After close inspection, it was determined that the lamb had most likely been attacked by a dog, the team explained on its Facebook page.

Officers went on to say that the lamb 'purposely had its ear tag ripped out' and was then 'dumped in a random field so it could not be traced back to the farmer'.

When the lamb was found it was suffering from septicaemia and shock due to the injuries caused, and had to be euthanised, the team added. The vet believed the injuries were consistent with that of a dog attack, roughly 2-3 days old and that there was unnecessary suffering.

The team said: "Whilst we are deep into lambing season, we would like to take the time to remind people to keep dogs on leads when near livestock.

"I will take this opportunity to remind the public that livestock worrying is a criminal offence, and the penalty for livestock worrying can be up to six months imprisonment and/or a fine of up to £1000.

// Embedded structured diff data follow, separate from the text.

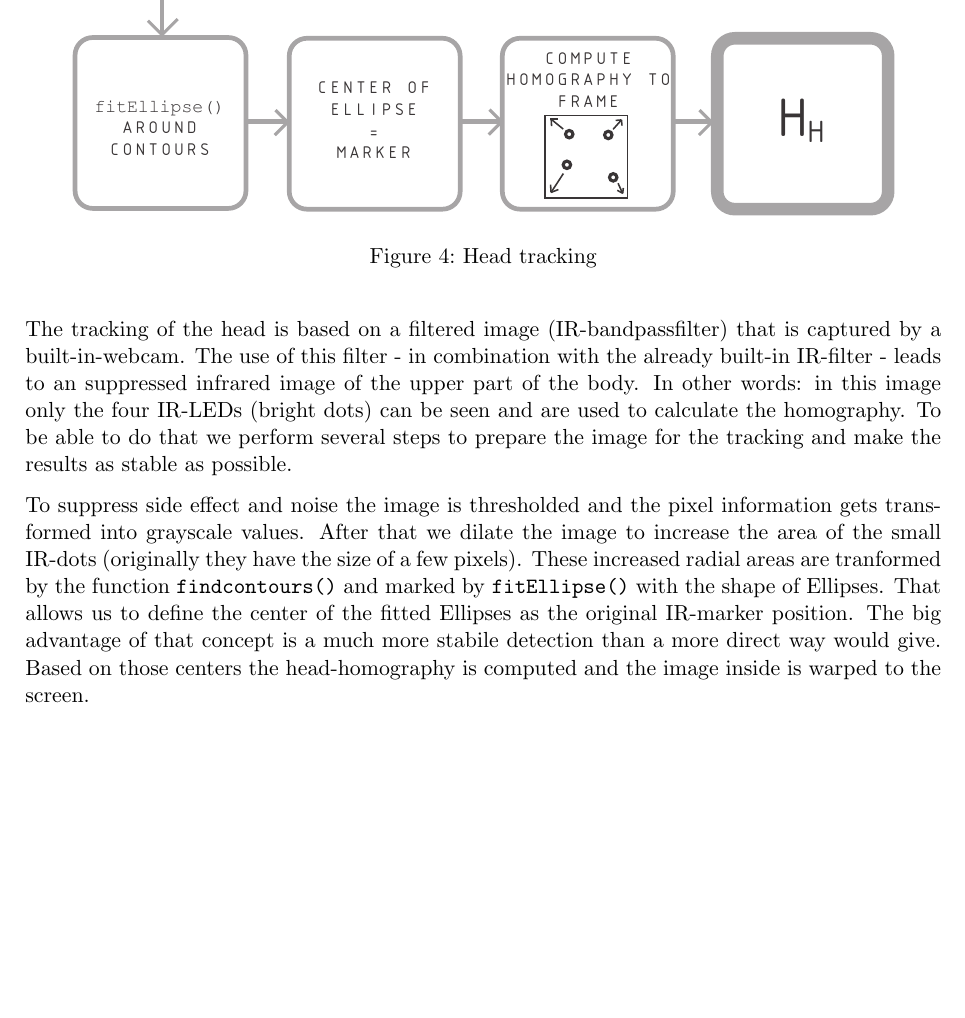
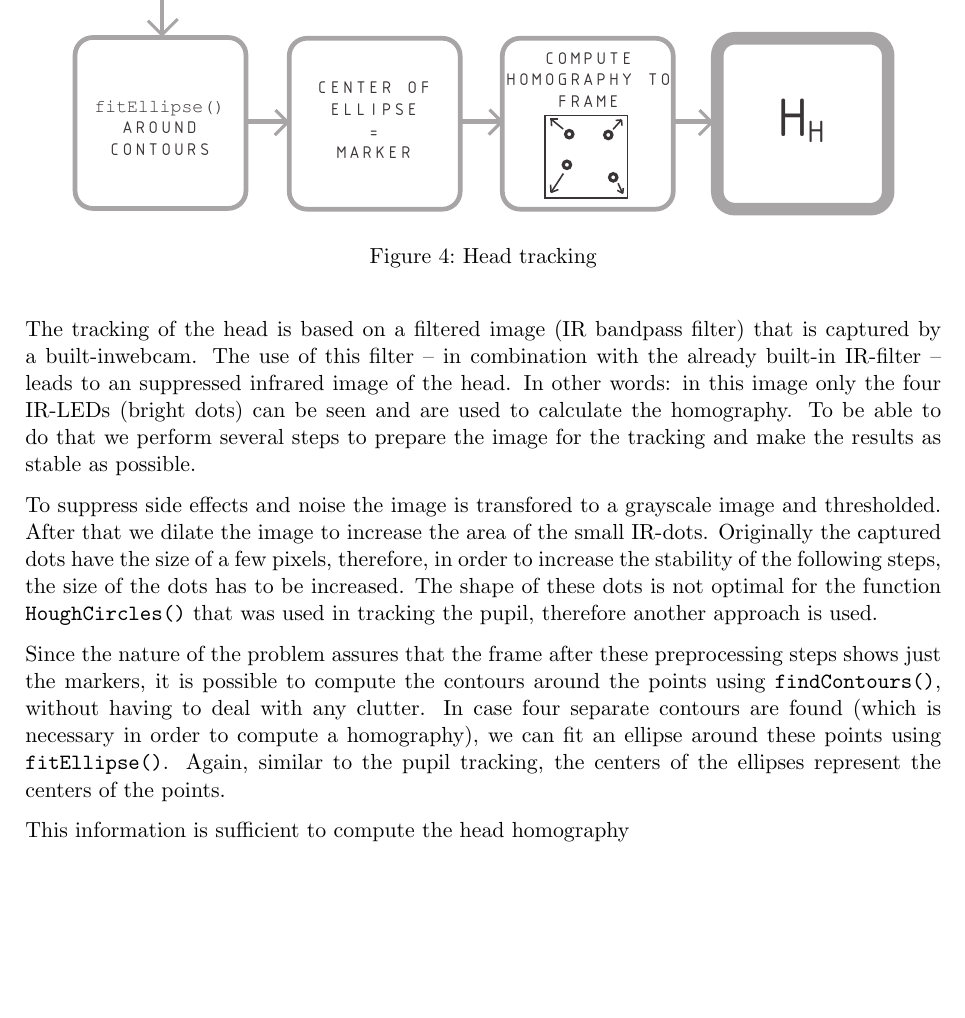
Before and after one commit to stefan-k/eyetracker, a LaTeX document (doc/main.tex, which reads doc/methods.tex): part of page 7 of 7 before the commit and part of page 7 of 8 after it, cut so that both start at the same text, the shorter picture padded with empty space. Compiled offline with pdfLaTeX.

Commit message:
updated head tracking

```diff
--- a/doc/methods.tex
+++ b/doc/methods.tex
@@ -144,16 +144,18 @@ Although this slows down the tracking a bit, it is still fast enough for normal
   \caption{Head tracking}\label{fig:head}
 \end{figure}
 
-The tracking of the head is based on a filtered image (IR-bandpassfilter) that is captured by a built-in-webcam. The use of this filter - in combination with the already built-in IR-filter - leads to an suppressed infrared image of the upper part of the body.
+The tracking of the head is based on a filtered image (IR bandpass filter) that is captured by a built-inwebcam. The use of this filter -- in combination with the already built-in IR-filter -- leads to an suppressed infrared image of the head.
 In other words: in this image only the four IR-LEDs (bright dots) can be seen and are used to calculate the homography.
 To be able to do that we perform several steps to prepare the image for the tracking and make the results as stable as possible.
 
-To suppress side effect and noise the image is thresholded and the pixel information gets transformed into grayscale values.
-After that we dilate the image to increase the area of the small IR-dots (originally they have the size of a few pixels).
-These increased radial areas are tranformed by the function \texttt{findcontours()} and marked by \texttt{fitEllipse()} with the shape of Ellipses.
-That allows us to define the center of the fitted Ellipses as the original IR-marker position.
-The big advantage of that concept is a much more stabile detection than a more direct way would give.
-Based on those centers the head-homography is computed and the image inside is warped to the screen.
+To suppress side effects and noise the image is transfored to a grayscale image and thresholded.
+After that we dilate the image to increase the area of the small IR-dots. Originally the captured dots have the size of a few pixels, therefore, in order to increase the stability of the following steps, the size of the dots has to be increased.
+The shape of these dots is not optimal for the function \texttt{HoughCircles()} that was used in tracking the pupil, therefore another approach is used.
+
+Since the nature of the problem assures that the frame after these preprocessing steps shows just the markers, it is possible to compute the contours around the points using \texttt{findContours()}, without having to deal with any clutter.
+In case four separate contours are found (which is necessary in order to compute a homography), we can fit an ellipse around these points using \texttt{fitEllipse()}. Again, similar to the pupil tracking, the centers of the ellipses represent the centers of the points.
+
+This information is sufficient to compute the head homography
 
 %\begin{Verbatim}[numbers=left,fontsize=\small]
   %CODE
```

"I am also taking this opportunity to appeal to anybody who may know any information about this incident that can assist us with our enquiries.

"Please report this via 101 quoting occurrence number 55230046943."

It follows alarming findings from a survey by the National Sheep Association (NSA) that shows sheep farmers are experiencing an increasing occurrence of dog attacks.

In the survey of more than 300 sheep farmers, 70% had experienced a sheep worrying attack in the past 12 months.

On average, three sheep deaths were reported each year per farmer as a result of dog attacks.